In a large enough group, some individuals will seem better skilled at these rituals than others and will become specialists. As the societies grow and encounter others, competition will ensue and a "survival of the fittest" effect may cause the practitioners to modify their concepts to provide a more abstract, more widely acceptable version. Eventually the specialist practitioners form a cohesive group or guild with its attendant political goals (religion).
- Cognitive fluidity
- Cognitive science of religion
- Evolutionary origin of religions
- Origin of morality
- Psychology of religion
- ^ Barrett, Justin L.. Why Would Anyone Believe in God. pp. viii.
- ^ a b Sosis, R.; Alcorta, C. (2003). [Expression error: Missing operand for > "Signaling, solidarity, and the sacred: the evolution of religious behavior"]. Evolutionary Anthropology (12): 264-274.
- ^ Sosis, R.; Kress, H. C.; Boster, J. S. (2007). [Expression error: Missing operand for > "Scars for war: evaluating alternative signaling explanations for cross-cultural variance in ritual costs"]. Evolution and Human Behavior (28): 234-247.
- ^ Koenig, Harold G.; Cohen, Harvey J. (2001). The Link between Religion and Health: Psychoneuroimmunology and the Faith Factor. Oxford: Oxford University Press.
- ^ Hagerty, Barbara (2009). "Can Positive Thoughts Help Heal Another Person?". National Public Radio. http://www.npr.org/templates/story/story.php?storyId=104351710. Retrieved 2009-12-19.
- ^ "Religion and Health: New Research Revives an Old Debate". New York Times. May 7, 2002. http://query.nytimes.com/gst/fullpage.html?res=9E04E0DE1730F934A35756C0A9649C8B63. Retrieved 2009-12-19.
- ^ a b Gould, S. J. (1991). [Expression error: Missing operand for > "Exaptation: a crucial tool for an evolutionary psychology"]. Journal of Social Issues (47): 43-65.
- ^ Gould, S. J.; Lewontin, R. C. (1979). [Expression error: Missing operand for > "The spandrels of San Marco and the Panglossian paradigm: a critique of the adaptationist programme"]. Proceedings of the Royal Society B (305): 581-598.
- ^ Lienard, P.; Boyer, P. (2006). [Expression error: Missing operand for > "Whence collective rituals? A cultural selection model of ritualized behavior"]. American Anthropologist (108): 824-827.
- ^ Barrett, Justin L.. "3". Why Would Anyone Believe in God.

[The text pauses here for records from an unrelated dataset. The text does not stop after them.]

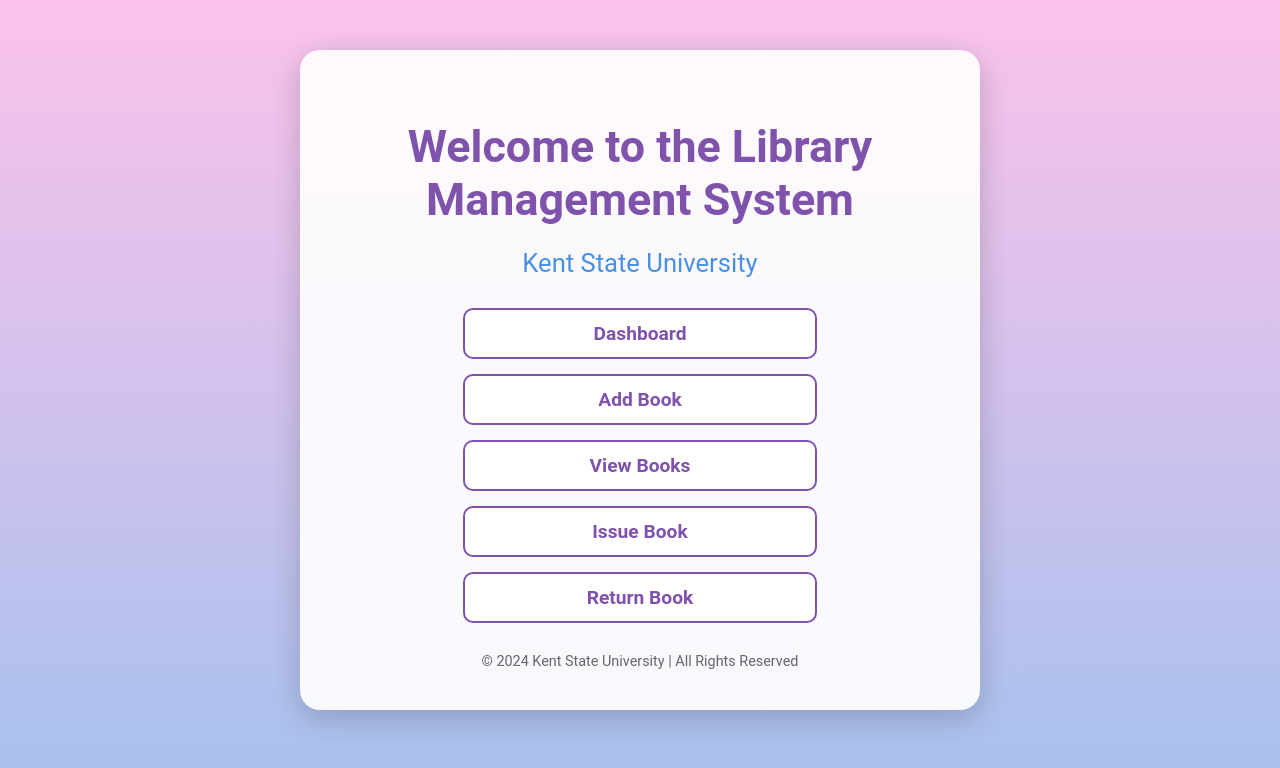
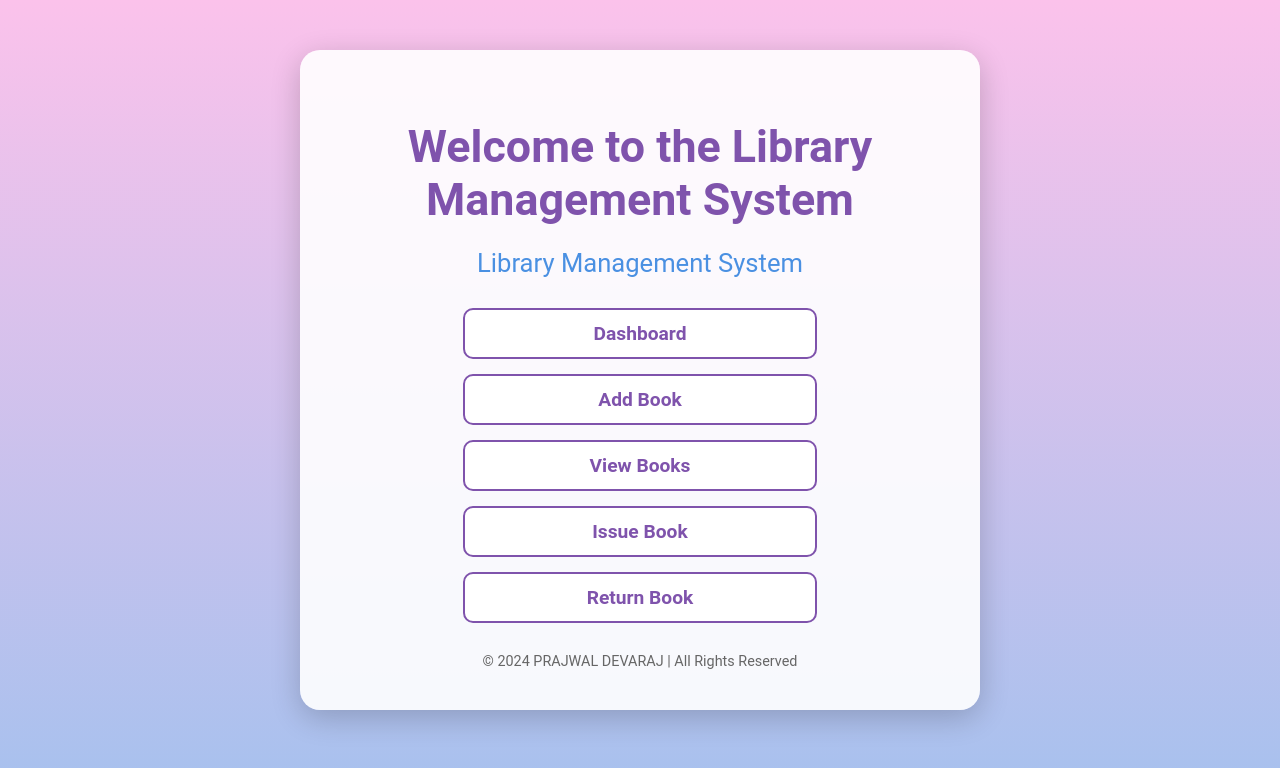
Before and after one commit to prajwal-devaraj/Library-Management-System, a Flask app: page / in a window 1280 px wide. Shown: the top 768 px of the page. Run offline with Flask 3, Linux system fonts and the light colour scheme.

Commit message:
Update index.html

```diff
--- a/templates/index.html
+++ b/templates/index.html
@@ -127,7 +127,7 @@
 <body>
     <div class="container">
         <h1>Welcome to the Library Management System</h1>
-        <h2>Kent State University</h2>
+        <h2>Library Management System</h2>
         <div class="links">
             <a href="/dashboard">Dashboard</a>
             <a href="/add_book">Add Book</a>
@@ -136,7 +136,7 @@
             <a href="/return_book">Return Book</a>
         </div>
         <footer>
-            © 2024 Kent State University | All Rights Reserved
+            © 2024 PRAJWAL DEVARAJ | All Rights Reserved
         </footer>
     </div>
 </body>
```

- ^ Guthrie, Stewart Elliot (1995). Faces in the Clouds. Oxford University Press.
- ^ Boyer, Pascal. "Functional Origins of Religious concepts". http://www.sscnet.ucla.edu/anthro/bec/papers/boyer_religious_concepts.htm. Retrieved 2009-12-19.
- ^ a b Boyer, Pascal (2001). Religion Explained: The Evolutionary Origins of Religious Thought. Basic Books.
- Stewart Guthrie Faces in the clouds A New Theory of Religion ISBN 0195098919].
- Evolutionary psychology of religion Steven Pinker.
- Adaptations, Exaptations, and Spandrels
- Attachment, Evolution, and the Psychology of Religion ISBN 1593850883
- Atran, Scott In Gods We Trust: The Evolutionary Landscape of Religion ISBN 0195178033
- Religious thought and behaviour as by-products of brain function Pascal Boyer
- Minds and Gods: The Cognitive Foundations of Religion By Todd Tremlin, 2006 ISBN 0195305345